Télécharger la présentation


- - - - - - - - - - - - - - - - - - - - - - - - - - - E N D - - - - - - - - - - - - - - - - - - - - - - - - - - -
Presentation Transcript

  1. ARBOROVIRUSES Mohammed El-Khateeb 2ndApril 2015

  2. Overview • Etiology • Epidemiology and history • Pathogenesis and Pathology • Clinical Manifestation • Diagnosis • Treatment • Prevention and Control

  3. Arthropod-Borne Viruses Arthropod-borne viruses (arboviruses) are More Than 600 Differentviruses that can be transmitted to man by arthropod vectors.
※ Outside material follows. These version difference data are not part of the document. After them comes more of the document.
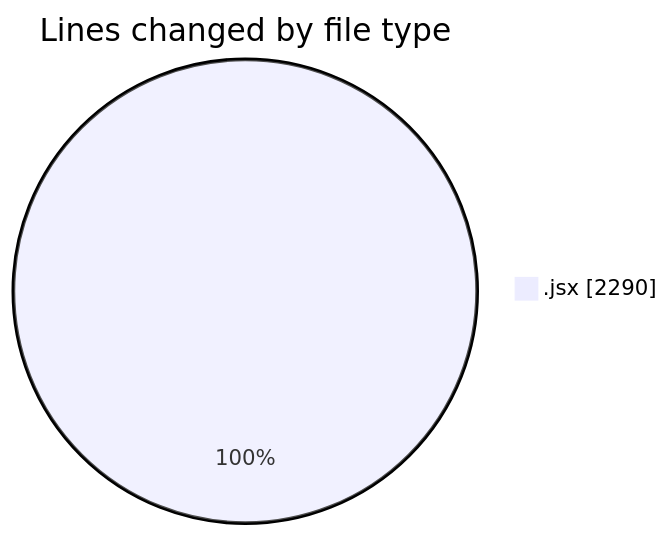
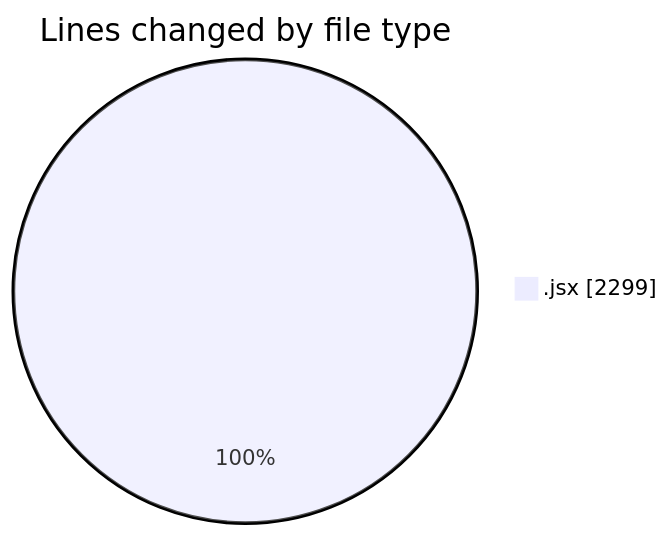
Before and after one commit to nxtqubesakshisongat/code-tracking: the first of 2 diagrams in 2026-01-12/nxtqube_webapp/README.md, drawn with Mermaid. The commit also changed other lines of this file and 1 other file, not shown here.

````diff
--- a/2026-01-12/nxtqube_webapp/README.md
+++ b/2026-01-12/nxtqube_webapp/README.md
@@ -23,5 +23,5 @@
 ```mermaid
 pie showData
 title Lines changed by file type
-".jsx" : 2290
+".jsx" : 2299
 ```
````
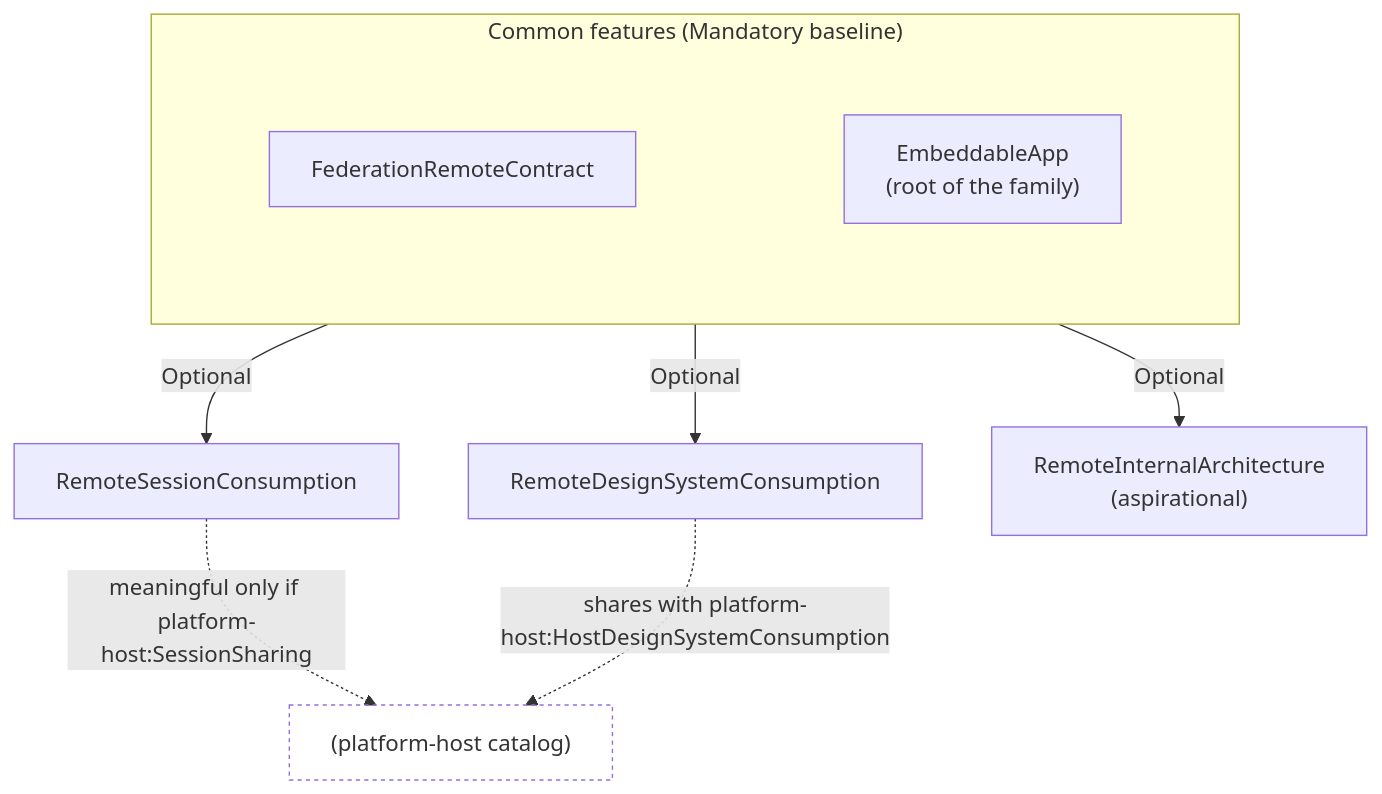
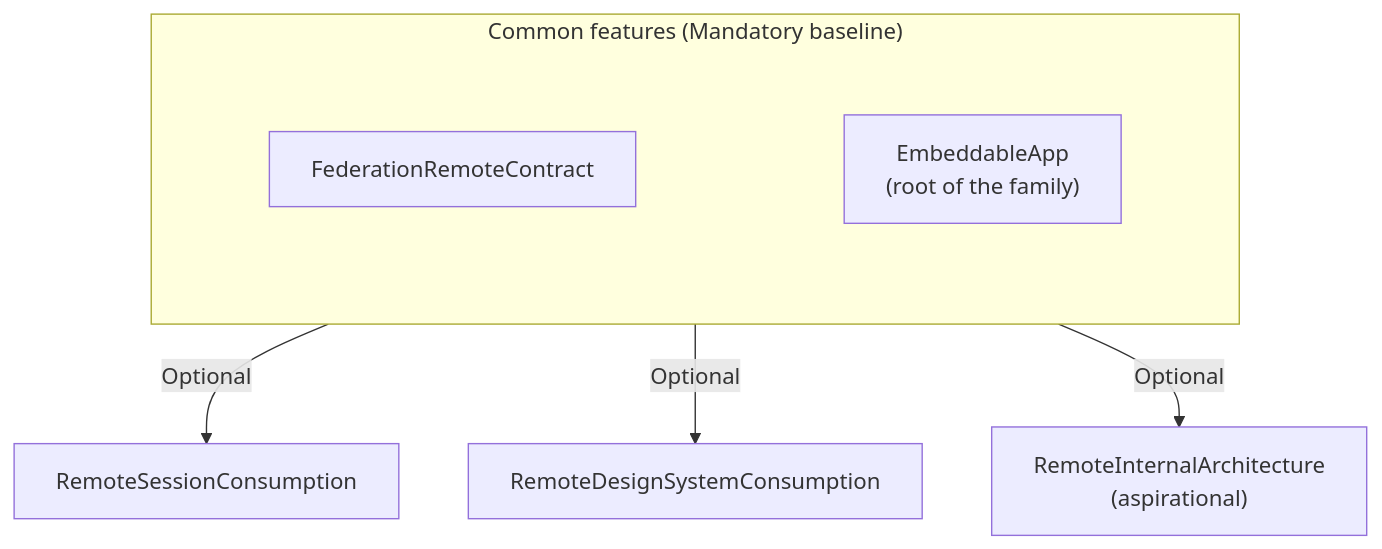
Before and after one commit to InsonusK/ai-skills: the diagram in skills/angular/architecture/v3.1/embeddable-app/feature/diagrams/feature-diagram.mmd, drawn with Mermaid. The commit also changed 85 other files, not shown here.

```diff
--- a/skills/angular/architecture/v3.1/embeddable-app/feature/diagrams/feature-diagram.mmd
+++ b/skills/angular/architecture/v3.1/embeddable-app/feature/diagrams/feature-diagram.mmd
@@ -1,22 +1,21 @@
 graph TD
     subgraph Common["Common features (Mandatory baseline)"]
         direction TB
         subgraph Row1[" "]
             direction LR
             EA["EmbeddableApp<br/>(root of the family)"]
         end
         subgraph Row2[" "]
             direction LR
             FRC["FederationRemoteContract"]
         end
     end
     style Row1 fill:none,stroke:none
     style Row2 fill:none,stroke:none
 
     Common -->|Optional| RSC["RemoteSessionConsumption"]
     Common -->|Optional| RDSC["RemoteDesignSystemConsumption"]
     Common -->|Optional| RIA["RemoteInternalArchitecture<br/>(aspirational)"]
 
-    RSC -. "meaningful only if platform-host:SessionSharing" .-> H1["(platform-host catalog)"]
-    RDSC -. "shares with platform-host:HostDesignSystemConsumption" .-> H1
-    style H1 fill:none,stroke-dasharray: 3 3
+    %% RemoteSessionConsumption / RemoteDesignSystemConsumption are cross-catalog-coupled to
+    %% platform-host but carry no hard Requires — see the prose in feature-model.md.
```
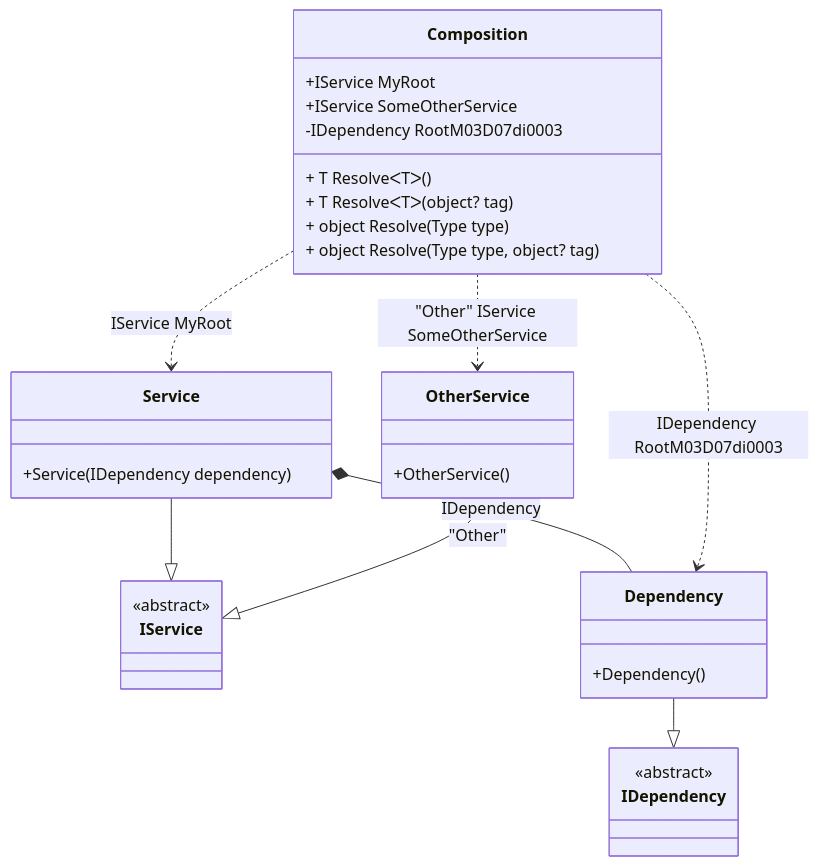
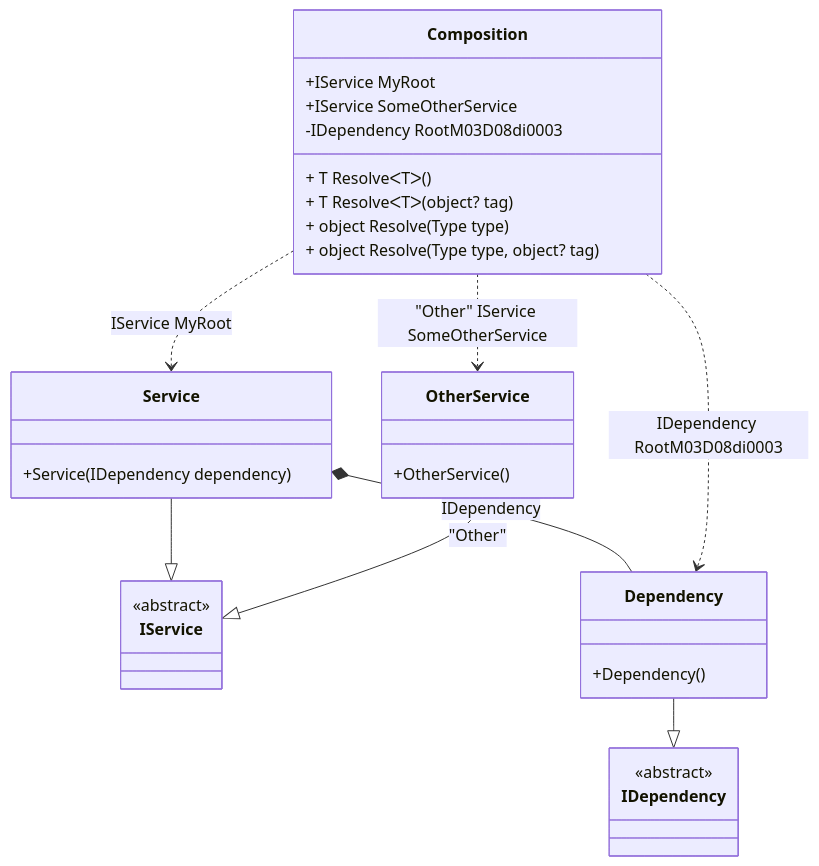
Before and after one commit to DevTeam/Pure.DI: the diagram in readme/composition-roots.md, drawn with Mermaid. The commit also changed other lines of this file and 71 other files, not shown here.

````diff
--- a/readme/composition-roots.md
+++ b/readme/composition-roots.md
@@ -66,34 +66,34 @@
 ```mermaid
 classDiagram
   class Composition {
     +IService MyRoot
     +IService SomeOtherService
-    -IDependency RootM03D07di0003
+    -IDependency RootM03D08di0003
     + T ResolveᐸTᐳ()
     + T ResolveᐸTᐳ(object? tag)
     + object Resolve(Type type)
     + object Resolve(Type type, object? tag)
   }
   Service --|> IService : 
   class Service {
     +Service(IDependency dependency)
   }
   OtherService --|> IService : "Other" 
   class OtherService {
     +OtherService()
   }
   Dependency --|> IDependency : 
   class Dependency {
     +Dependency()
   }
   class IService {
     <<abstract>>
   }
   class IDependency {
     <<abstract>>
   }
   Service *--  Dependency : IDependency
   Composition ..> Service : IService MyRoot
   Composition ..> OtherService : "Other" IService SomeOtherService
-  Composition ..> Dependency : IDependency RootM03D07di0003
+  Composition ..> Dependency : IDependency RootM03D08di0003
 ```
````
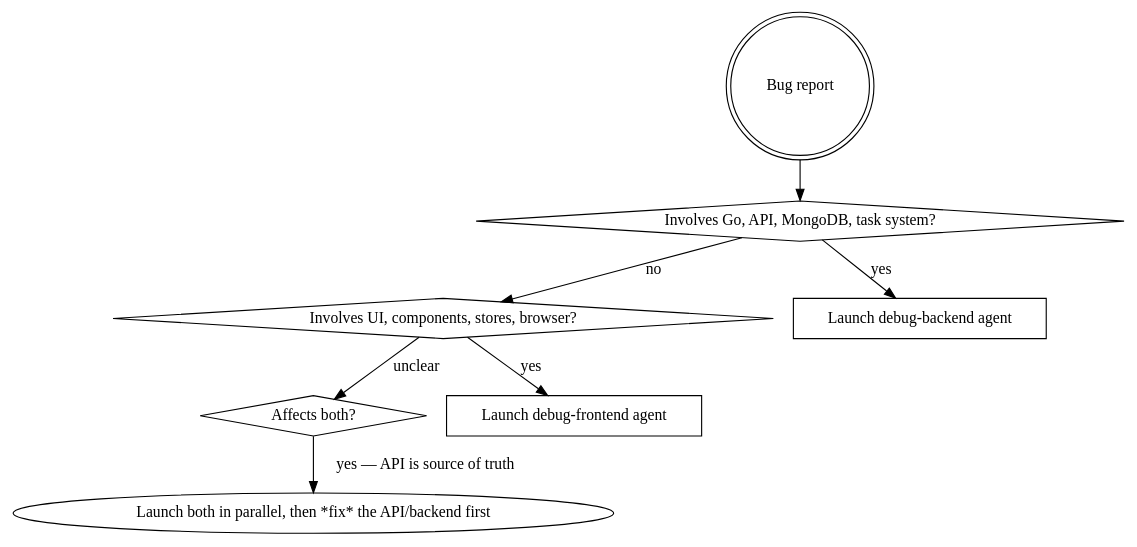
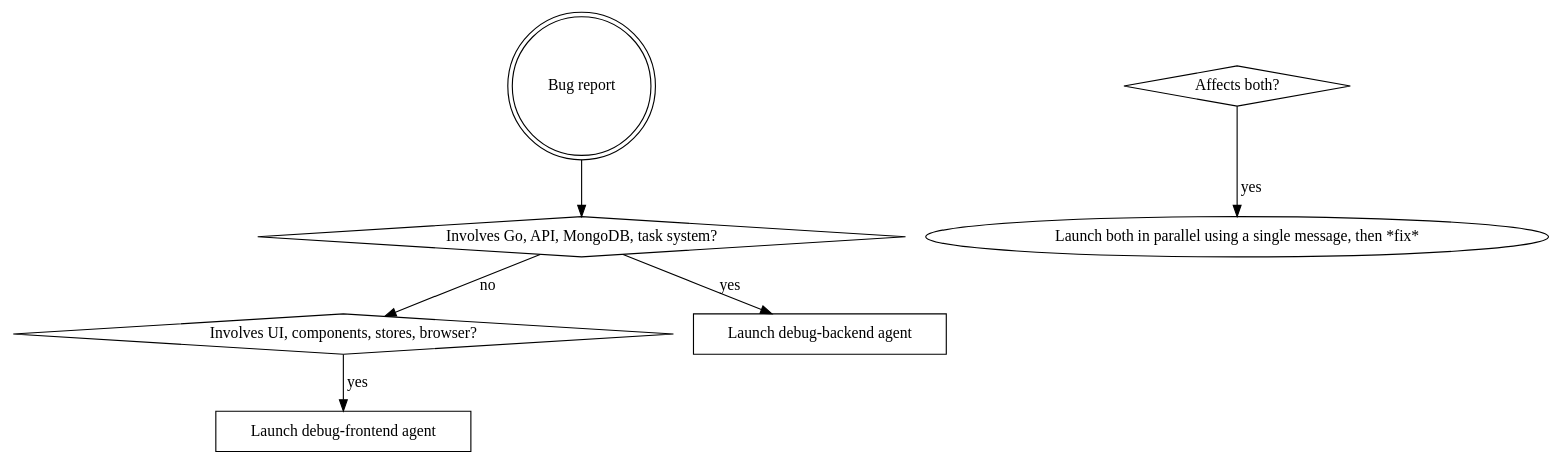
Before and after one commit to ethanrous/weblens: the diagram in .claude/skills/debug-fix/SKILL.md, drawn with Graphviz. The commit also changed other lines of this file and 12 other files, not shown here.

Commit message:
Fix timeline view for shared users

````diff
--- a/.claude/skills/debug-fix/SKILL.md
+++ b/.claude/skills/debug-fix/SKILL.md
@@ -12,17 +12,16 @@
 ```dot
 digraph route {
     "Bug report" [shape=doublecircle];
     "Involves Go, API, MongoDB, task system?" [shape=diamond];
     "Involves UI, components, stores, browser?" [shape=diamond];
     "Affects both?" [shape=diamond];
     "Launch debug-backend agent" [shape=box];
     "Launch debug-frontend agent" [shape=box];
 
     "Bug report" -> "Involves Go, API, MongoDB, task system?";
     "Involves Go, API, MongoDB, task system?" -> "Launch debug-backend agent" [label="yes"];
     "Involves Go, API, MongoDB, task system?" -> "Involves UI, components, stores, browser?" [label="no"];
     "Involves UI, components, stores, browser?" -> "Launch debug-frontend agent" [label="yes"];
-    "Involves UI, components, stores, browser?" -> "Affects both?" [label="unclear"];
-    "Affects both?" -> "Launch both in parallel, then *fix* the API/backend first" [label="yes — API is source of truth"];
+    "Affects both?" -> "Launch both in parallel using a single message, then *fix*" [label="yes"];
 }
 ```
````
The WHO definition is as follows: “Viruses maintained in nature principally, or to an important extent, through biological  transmission between susceptible vertebrate hosts by hematophagus arthropods or through transovarial and possibly venereal transmission in arthropods.”

  4. Arthropod-Borne Viruses Arboviruses belong to three families 1. Togaviruses e.g. EEE, WEE, and VEE 2. Bunyaviruses e.g. Sand fly Fever, Rift Valley Fever, Crimean- Congo Hemorrhagic Fever 3. Flaviviruses e.g. Yellow Fever, dengue, Japanese Encephalitis

  5. Arthropod-Borne Viruses • Togaviridae a) Sindbis b) Semliki Forest c) Venezuelan equine encephalitis d) Eastern equine encephalitis e) Western equine encephalitis f) Chikungunya • Flaviviridae a) Dengue b) Yellow fever c) Japanese encephalitis d) West Nile encephalitis e) St. Louis encephalitis f) Russian spring-summer encephalitis g) Powassan encephalitis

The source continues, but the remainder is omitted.